Morphological and Molecular Characterization of Philometroides seriolae from Japanese Amberjack Seriola quinqueradiata caught in East Sea, Republic of Korea

Article information

Korean J Parasitol. 2022;60(1):45-49
Publication date (electronic) : 2022 February 23
doi : https://doi.org/10.3347/kjp.2022.60.1.45
Department of Parasitology, School of Medicine and Parasite Research Center and International Parasite Resource Bank, Chungbuk National University, Cheongju 28644, Korea
*Corresponding author (parasite@chungbuk.ac.kr)
Received 2021 August 31; Revised 2021 December 31; Accepted 2022 January 19.

Abstract

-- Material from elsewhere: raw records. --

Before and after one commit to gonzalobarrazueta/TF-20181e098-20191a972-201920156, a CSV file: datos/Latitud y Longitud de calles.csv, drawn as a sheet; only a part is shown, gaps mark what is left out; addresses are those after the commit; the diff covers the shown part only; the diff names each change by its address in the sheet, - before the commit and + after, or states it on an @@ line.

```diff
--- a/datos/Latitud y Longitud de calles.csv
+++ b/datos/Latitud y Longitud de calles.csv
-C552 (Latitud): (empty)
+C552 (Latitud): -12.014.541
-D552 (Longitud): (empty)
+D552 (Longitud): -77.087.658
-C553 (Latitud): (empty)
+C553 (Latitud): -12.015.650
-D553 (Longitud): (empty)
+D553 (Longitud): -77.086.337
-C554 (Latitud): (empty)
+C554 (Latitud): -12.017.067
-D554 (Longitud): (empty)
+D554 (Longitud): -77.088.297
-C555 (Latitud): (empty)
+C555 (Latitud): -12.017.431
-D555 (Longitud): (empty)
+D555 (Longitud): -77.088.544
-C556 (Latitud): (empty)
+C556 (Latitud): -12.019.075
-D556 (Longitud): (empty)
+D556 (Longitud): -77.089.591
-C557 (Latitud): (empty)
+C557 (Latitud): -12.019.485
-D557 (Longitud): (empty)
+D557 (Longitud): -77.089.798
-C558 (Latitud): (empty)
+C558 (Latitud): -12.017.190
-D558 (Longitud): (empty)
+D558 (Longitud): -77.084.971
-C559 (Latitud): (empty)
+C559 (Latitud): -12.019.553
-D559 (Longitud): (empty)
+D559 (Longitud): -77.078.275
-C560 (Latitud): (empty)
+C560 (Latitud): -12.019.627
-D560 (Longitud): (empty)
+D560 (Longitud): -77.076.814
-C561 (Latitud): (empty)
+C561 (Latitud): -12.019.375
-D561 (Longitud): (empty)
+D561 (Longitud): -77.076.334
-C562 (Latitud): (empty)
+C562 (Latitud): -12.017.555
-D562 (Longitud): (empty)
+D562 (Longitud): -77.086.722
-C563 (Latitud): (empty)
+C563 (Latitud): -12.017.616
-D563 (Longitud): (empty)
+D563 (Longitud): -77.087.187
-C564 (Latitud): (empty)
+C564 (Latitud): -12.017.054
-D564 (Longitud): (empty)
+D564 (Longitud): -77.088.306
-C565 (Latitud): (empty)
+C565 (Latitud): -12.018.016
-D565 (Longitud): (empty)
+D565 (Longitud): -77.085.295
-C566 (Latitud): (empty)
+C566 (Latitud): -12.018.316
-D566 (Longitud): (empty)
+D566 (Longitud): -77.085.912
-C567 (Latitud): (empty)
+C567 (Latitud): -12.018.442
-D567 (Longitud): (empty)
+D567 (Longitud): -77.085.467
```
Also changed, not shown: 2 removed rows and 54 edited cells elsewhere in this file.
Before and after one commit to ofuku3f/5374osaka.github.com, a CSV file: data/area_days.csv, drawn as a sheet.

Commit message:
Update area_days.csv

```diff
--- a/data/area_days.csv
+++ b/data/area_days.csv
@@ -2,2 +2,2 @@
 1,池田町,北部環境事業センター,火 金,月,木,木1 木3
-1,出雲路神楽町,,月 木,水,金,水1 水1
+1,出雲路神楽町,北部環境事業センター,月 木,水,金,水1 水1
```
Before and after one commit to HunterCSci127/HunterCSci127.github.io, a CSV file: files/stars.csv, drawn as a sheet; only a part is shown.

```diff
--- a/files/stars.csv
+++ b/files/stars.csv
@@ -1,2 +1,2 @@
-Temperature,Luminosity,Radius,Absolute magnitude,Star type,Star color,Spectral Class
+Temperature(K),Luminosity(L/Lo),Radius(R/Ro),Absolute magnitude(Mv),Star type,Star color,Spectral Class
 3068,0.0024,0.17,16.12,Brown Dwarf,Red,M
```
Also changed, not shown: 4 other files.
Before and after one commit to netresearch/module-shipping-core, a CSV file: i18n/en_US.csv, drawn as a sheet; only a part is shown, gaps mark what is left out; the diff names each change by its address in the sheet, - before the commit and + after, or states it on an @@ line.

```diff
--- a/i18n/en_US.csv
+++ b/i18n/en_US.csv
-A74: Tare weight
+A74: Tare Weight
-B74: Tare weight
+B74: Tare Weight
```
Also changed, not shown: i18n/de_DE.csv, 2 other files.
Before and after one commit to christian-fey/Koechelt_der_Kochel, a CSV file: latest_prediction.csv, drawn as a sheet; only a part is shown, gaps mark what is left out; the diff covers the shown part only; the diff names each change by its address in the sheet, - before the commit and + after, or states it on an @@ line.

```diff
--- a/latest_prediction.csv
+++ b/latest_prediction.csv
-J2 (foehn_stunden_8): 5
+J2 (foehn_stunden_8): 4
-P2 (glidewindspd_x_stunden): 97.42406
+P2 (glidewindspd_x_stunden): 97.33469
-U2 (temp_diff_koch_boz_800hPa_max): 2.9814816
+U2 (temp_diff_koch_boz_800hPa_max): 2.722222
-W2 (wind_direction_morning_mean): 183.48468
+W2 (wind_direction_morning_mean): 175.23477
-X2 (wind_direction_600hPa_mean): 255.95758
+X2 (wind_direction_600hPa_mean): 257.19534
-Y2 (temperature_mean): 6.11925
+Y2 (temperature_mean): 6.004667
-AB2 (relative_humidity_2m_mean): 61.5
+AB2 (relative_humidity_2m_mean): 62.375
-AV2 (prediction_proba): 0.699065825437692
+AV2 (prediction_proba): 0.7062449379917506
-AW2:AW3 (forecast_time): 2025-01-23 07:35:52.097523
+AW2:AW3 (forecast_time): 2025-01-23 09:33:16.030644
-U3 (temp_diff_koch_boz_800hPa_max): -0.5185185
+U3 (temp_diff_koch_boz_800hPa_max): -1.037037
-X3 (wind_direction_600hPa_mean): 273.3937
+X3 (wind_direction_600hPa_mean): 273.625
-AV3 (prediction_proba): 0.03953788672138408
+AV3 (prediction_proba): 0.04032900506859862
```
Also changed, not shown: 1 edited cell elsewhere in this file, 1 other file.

The Japanese amberjack Seriolae quinqueradiata is one of the most consumed fish species among the Koreans. However, information regarding parasitic infection in Japanese amberjack is scarce. This study described the morphological and molecular characteristics of a species of philometrid nematode, Philometroides seriolae, which was recovered from Japanese amberjack. This fish was caught in the sea of Goseong-gun, Gangwon-do, Republic of Korea (Korea). Six P. seriolae (Nematoda: Philometridae) were recovered from 2 Japanese amberjacks. These parasites were subgravid female which were 325–420 mm long and 2.95–3.27 mm wide. Furthermore, they had typical papillae distributed on their body surface with 14 papillae at the apical view. Sequence analysis of the small subunits of ribosomal RNA (SSU rRNA) showed high sequence identity (99.8%, 1,607/1,611-bp) with that of P. seriolae (GenBank accession no. FJ155811). This nematode species has been newly added to the Korean nematode fauna.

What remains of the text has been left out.